Article by Dan Berry, Behavioural Insights Strategist, H+K Smarter, Hill+Knowlton Strategies
As communicators we have always known that people act in ways that are often surprising and seemingly irrational. People do not always switch to a better and cheaper product. Employees are sometimes resistant to change that would benefit both them and their company. Almost all of us do not save, exercise or eat as healthily as we know we should.
But it’s only in the last decade or so that behavioural science has begun to help us really understand why this is. To put it simply: our feelings and habits not only influence how we think, but are more important than our conscious and rational thoughts. What we then do, our behaviour, is likewise not usually driven by rational thought.
There’s a consensus in psychology and economics that this is true. It’s spurred the new discipline of behavioural economics and Nobel Prize winners. It’s led to the creation of teams of behavioural economists and similar specialists in the White House and the UK government – as well as at Facebook and all the big banks.
The PR industry needs to catch-up. We’ve moved on from the days where our primary expertise was a knowledge of how the media works. As more of our communications become direct to audience, we need to become expert in the science of how people actually think, behave and make decisions.
You may be thinking that the notion people are influenced by our feelings, emotions and habits isn’t controversial. You surely often draw on emotions in your own communication strategies. What’s new?
The answer is quite a lot. Whilst the human brain has hardly changed in thousands of years, our understanding of how it works has recently increased greatly.
For instance, people are hardwired to over respond to both positive and negative actions of others. We all feel obliged to give back to others the type of behaviour we have received from them. This is what you feel when someone gives you a Christmas card; you feel a strong urge to give a card in return. Communications professionals can do a lot more to harness and share this sense of reciprocity. This is just one behavioural insight.
These new insights are very important. Scientific research shows that rational communication approaches may be less effective than we might think and sometimes actively counter-productive.
The good news is that we now have a better than ever understanding of precisely which emotions or other instinctive thought processes matter – and in what circumstances. The science helps us to analyse the drivers for human behaviour as well providing the tools to better influence them. People may behave irrationally, but they behave in predictably irrational ways.
There is also a big positive to the seemingly unhelpful implication that human decision-making and behaviour is much more complicated than we previously thought. This makes our jobs more difficult but also more valuable: it would be much easier to influence a bunch of rationally calculating robots.

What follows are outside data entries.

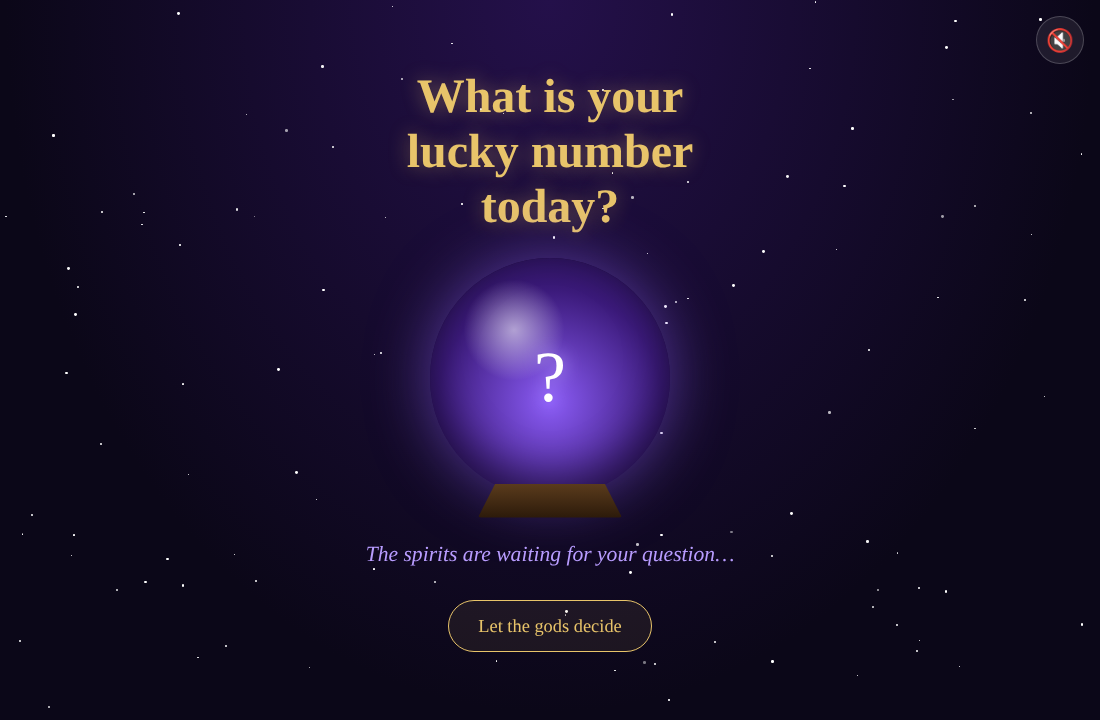
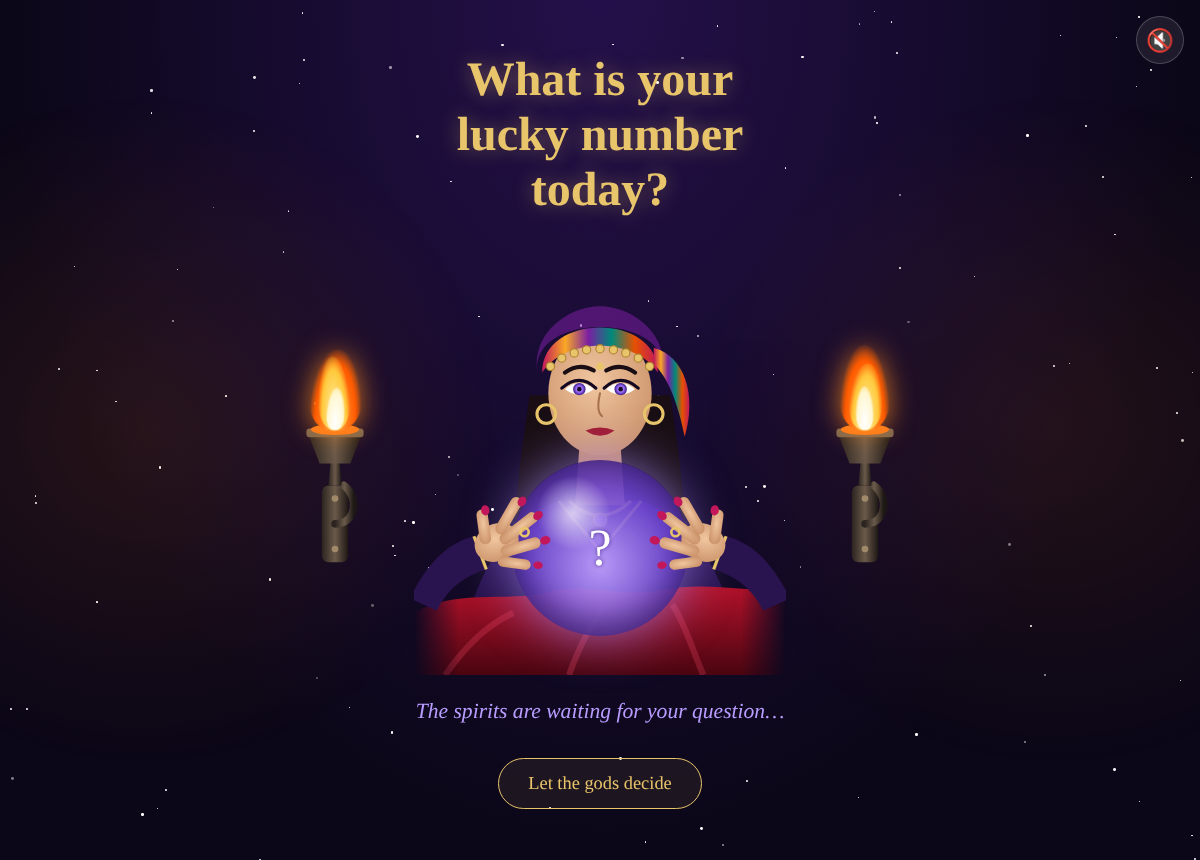
Bring back the fortune teller and the torches, redrawn
- Original SVG illustration of the fortune teller (headscarf with coins, hands around the ball, velvet cloth)
- Two wall torches with CSS-animated flickering flames and warm light
- Crystal ball now sits in her hands; responsive layout fixed for phones
- Updated screenshot and README

diff --git a/style.css b/style.css
@@ -9,7 +9,7 @@
 }
 
 * { box-sizing: border-box; }
-body { margin: 0; min-height: 100dvh; display: grid; place-items: center; overflow: hidden; }
+body { margin: 0; min-height: 100dvh; display: grid; place-items: center; overflow-x: hidden; }
 
 .stars { position: fixed; inset: 0; pointer-events: none; }
 .stars i {
@@ -34,40 +34,97 @@ h1 {
   text-shadow: 0 0 20px rgb(232 196 106 / 0.4);
 }
 
-.ball-wrap { display: grid; justify-items: center; }
+/* --- Scene: torch | fortune teller | torch --- */
+.scene {
+  display: grid;
+  width: min(94vw, 640px);
+  grid-template-columns: 1fr 3.4fr 1fr;
+  align-items: center;
+  gap: clamp(0.25rem, 2vw, 1.5rem);
+}
+
+.stage { position: relative; container-type: inline-size; }
+.witch, .hands { display: block; width: 100%; height: auto; }
+.hands { position: absolute; inset: 0; pointer-events: none; }
+.witch {
+  /* fade the drawing's side and bottom edges into the night */
+  -webkit-mask-image: linear-gradient(to right, transparent, #000 12%, #000 88%, transparent);
+  mask-image: linear-gradient(to right, transparent, #000 12%, #000 88%, transparent);
+}
+
 .ball {
-  width: clamp(180px, 45vw, 240px);
+  position: absolute;
+  left: 26.4%;
+  top: 50.5%;
+  width: 47.2%;
   aspect-ratio: 1;
   border-radius: 50%;
   display: grid;
   place-items: center;
   background:
-    radial-gradient(circle at 35% 30%, rgb(255 255 255 / 0.55), transparent 22%),
-    radial-gradient(circle at 50% 60%, #8b5cf6, #3b1a7a 60%, #1a0b38);
-  box-shadow: 0 0 60px rgb(139 92 246 / 0.55), inset 0 -20px 40px rgb(0 0 0 / 0.45);
+    radial-gradient(circle at 35% 30%, rgb(255 255 255 / 0.7), transparent 22%),
+    radial-gradient(circle at 50% 60%, rgb(190 160 255 / 0.95), rgb(110 70 210 / 0.9) 55%, rgb(40 15 90 / 0.95));
+  box-shadow: 0 0 50px rgb(167 139 250 / 0.75), inset 0 -14px 30px rgb(0 0 0 / 0.35);
 }
 .ball.thinking { animation: swirl 0.6s linear infinite; }
 @keyframes swirl {
-  50% { box-shadow: 0 0 90px rgb(184 156 255 / 0.9), inset 0 -20px 40px rgb(0 0 0 / 0.45); filter: hue-rotate(40deg); }
+  50% { box-shadow: 0 0 90px rgb(200 180 255 / 1), inset 0 -14px 30px rgb(0 0 0 / 0.35); filter: hue-rotate(50deg) brightness(1.15); }
 }
 .ball.reveal .number { animation: appear 0.6s ease-out; }
 @keyframes appear { from { opacity: 0; transform: scale(0.4); filter: blur(8px); } }
 
 .number {
   font-family: 'Cinzel Decorative', serif;
-  font-size: clamp(3rem, 12vw, 4.5rem);
+  font-size: 14cqw;
   color: white;
-  text-shadow: 0 0 18px var(--glow);
+  text-shadow: 0 0 18px var(--glow), 0 0 4px #3b1a7a;
 }
 
-.stand {
-  width: 60%;
-  height: 34px;
-  margin-top: -14px;
-  background: linear-gradient(#5a3b1c, #2c1a0a);
-  clip-path: polygon(12% 0, 88% 0, 100% 100%, 0 100%);
-  border-radius: 4px;
+/* --- Torches --- */
+.torch { position: relative; margin-top: 10%; }
+.torch img { display: block; width: 100%; height: auto; }
+.flame {
+  position: absolute;
+  left: 50%;
+  bottom: 61.5%; /* sits on the cup (y = 99 of the 260-unit torch drawing) */
+  width: 46%;
+  aspect-ratio: 1 / 1.7;
+  transform: translateX(-50%);
+  filter: drop-shadow(0 0 14px rgb(255 140 30 / 0.9));
 }
+.flame i {
+  position: absolute;
+  inset: 0;
+  border-radius: 50% 50% 45% 45% / 65% 65% 35% 35%;
+  transform-origin: 50% 100%;
+  animation: flicker 0.9s ease-in-out infinite alternate;
+}
+.flame i:nth-child(1) { background: radial-gradient(ellipse at 50% 85%, #ffb347, #ff5a00 55%, transparent 72%); }
+.flame i:nth-child(2) { inset: 22% 18% 0; background: radial-gradient(ellipse at 50% 85%, #fff3b0, #ffc93c 55%, transparent 75%); animation-duration: 0.6s; animation-delay: -0.3s; }
+.flame i:nth-child(3) { inset: 50% 32% 0; background: radial-gradient(ellipse at 50% 80%, #ffffff, #fff7d1 60%, transparent 80%); animation-duration: 0.45s; }
+.torch.right .flame i { animation-delay: -0.4s; }
+@keyframes flicker {
+  0%   { transform: scale(1, 1) skewX(0deg); }
+  25%  { transform: scale(0.94, 1.08) skewX(3deg); }
+  50%  { transform: scale(1.04, 0.95) skewX(-2deg); }
+  75%  { transform: scale(0.97, 1.1) skewX(2deg); }
+  100% { transform: scale(1.02, 0.98) skewX(-3deg); }
+}
+
+/* warm light cast by the torches */
+.glow {
+  position: fixed;
+  top: 10%;
+  width: 60vw;
+  height: 80vh;
+  pointer-events: none;
+  background: radial-gradient(closest-side, rgb(255 120 30 / 0.16), transparent);
+  animation: breathe 2.2s ease-in-out infinite alternate;
+}
+.glow.left { left: -18vw; }
+.glow.right { right: -18vw; animation-delay: -1.1s; }
+@keyframes breathe { to { opacity: 0.6; } }
+
 
 .omen { margin: 0; min-height: 1.6em; font-size: 1.35rem; font-style: italic; color: var(--glow); }
 
@@ -100,5 +157,5 @@ h1 {
 button:focus-visible { outline: 3px solid var(--glow); outline-offset: 3px; }
 
 @media (prefers-reduced-motion: reduce) {
-  .stars i, .ball.thinking, .ball.reveal .number { animation: none; }
+  .stars i, .ball.thinking, .ball.reveal .number, .flame i, .glow { animation: none; }
 }

diff --git a/index.html b/index.html
@@ -13,17 +13,32 @@
 </head>
 <body>
   <div class="stars" aria-hidden="true"></div>
+  <div class="glow left" aria-hidden="true"></div>
+  <div class="glow right" aria-hidden="true"></div>
 
   <button id="sound" class="sound" aria-pressed="false" title="Ambient sound">🔇</button>
 
   <main>
     <h1>What is your lucky number today?</h1>
 
-    <div class="ball-wrap">
-      <div class="ball" id="ball">
-        <span class="number" id="number" aria-live="polite">?</span>
+    <div class="scene">
+      <div class="torch left" aria-hidden="true">
+        <div class="flame"><i></i><i></i><i></i></div>
+        <img src="img/torch.svg" alt="" />
       </div>
-      <div class="stand" aria-hidden="true"></div>
+
+      <div class="stage">
+        <img class="witch" src="img/witch.svg" alt="A fortune teller with a colorful headscarf gazing into her crystal ball" />
+        <div class="ball" id="ball">
+          <span class="number" id="number" aria-live="polite">?</span>
+        </div>
+        <img class="hands" src="img/hands.svg" alt="" aria-hidden="true" />
+      </div>
+
+      <div class="torch right" aria-hidden="true">
+        <div class="flame"><i></i><i></i><i></i></div>
+        <img src="img/torch.svg" alt="" />
+      </div>
     </div>
 
     <p class="omen" id="omen">The spirits are waiting for your question…</p>

diff --git a/README.md b/README.md
@@ -9,6 +9,7 @@ together with an omen. One of my first JavaScript projects (2022), re-imagined i
 
 ## Features
 
+- A fortune teller with a colorful headscarf and two flickering torches, all original SVG/CSS artwork
 - Crystal ball that "thinks" (spinning numbers + glow) before revealing the answer
 - Random omen with every number; uses `crypto.getRandomValues`
 - Optional ambient sound (mystic drone + fire crackles) **synthesized live with the Web Audio API** — no audio files
@@ -22,5 +23,6 @@ No build step: open `index.html` or serve the folder (`npx serve .`).
 ## 2026 refresh
 
 The 2022 version used two MP3s ripped from YouTube, GIFs and a downloaded font of unknown license,
-and tried to autoplay audio (which modern browsers block). Everything is now drawn with CSS and generated
+and tried to autoplay audio (which modern browsers block). The fortune teller and torches of the original
+(a stock photo and GIFs) were redrawn as original SVG illustrations with CSS-animated flames, and the sound is generated
 with the Web Audio API, so the repo went from ~10 MB to a few KB. The original files are in the git history.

But to truly seize this opportunity, we need to be brave. Applying behavioural science will often mean changing the way we develop insights and solve problems. It is not a term to be used to badge or package the ways we worked yesterday.
This means we need to challenge the models and approaches we typically use and question whether they reflect the new knowledge we now have. We need to ensure they are not just a reflection of our own habits.
If we do then the potential is significant. Adding the science of human behaviour to the art of communications makes campaign ideas better as well as more buyable.
Dan Berry from Hill and Knowlton Strategies’ in-house behavioural insights team, H+K Smarter, will give some more examples and tools at the Global ICCO PR Summit on 30 September 2016 – iccosummit.org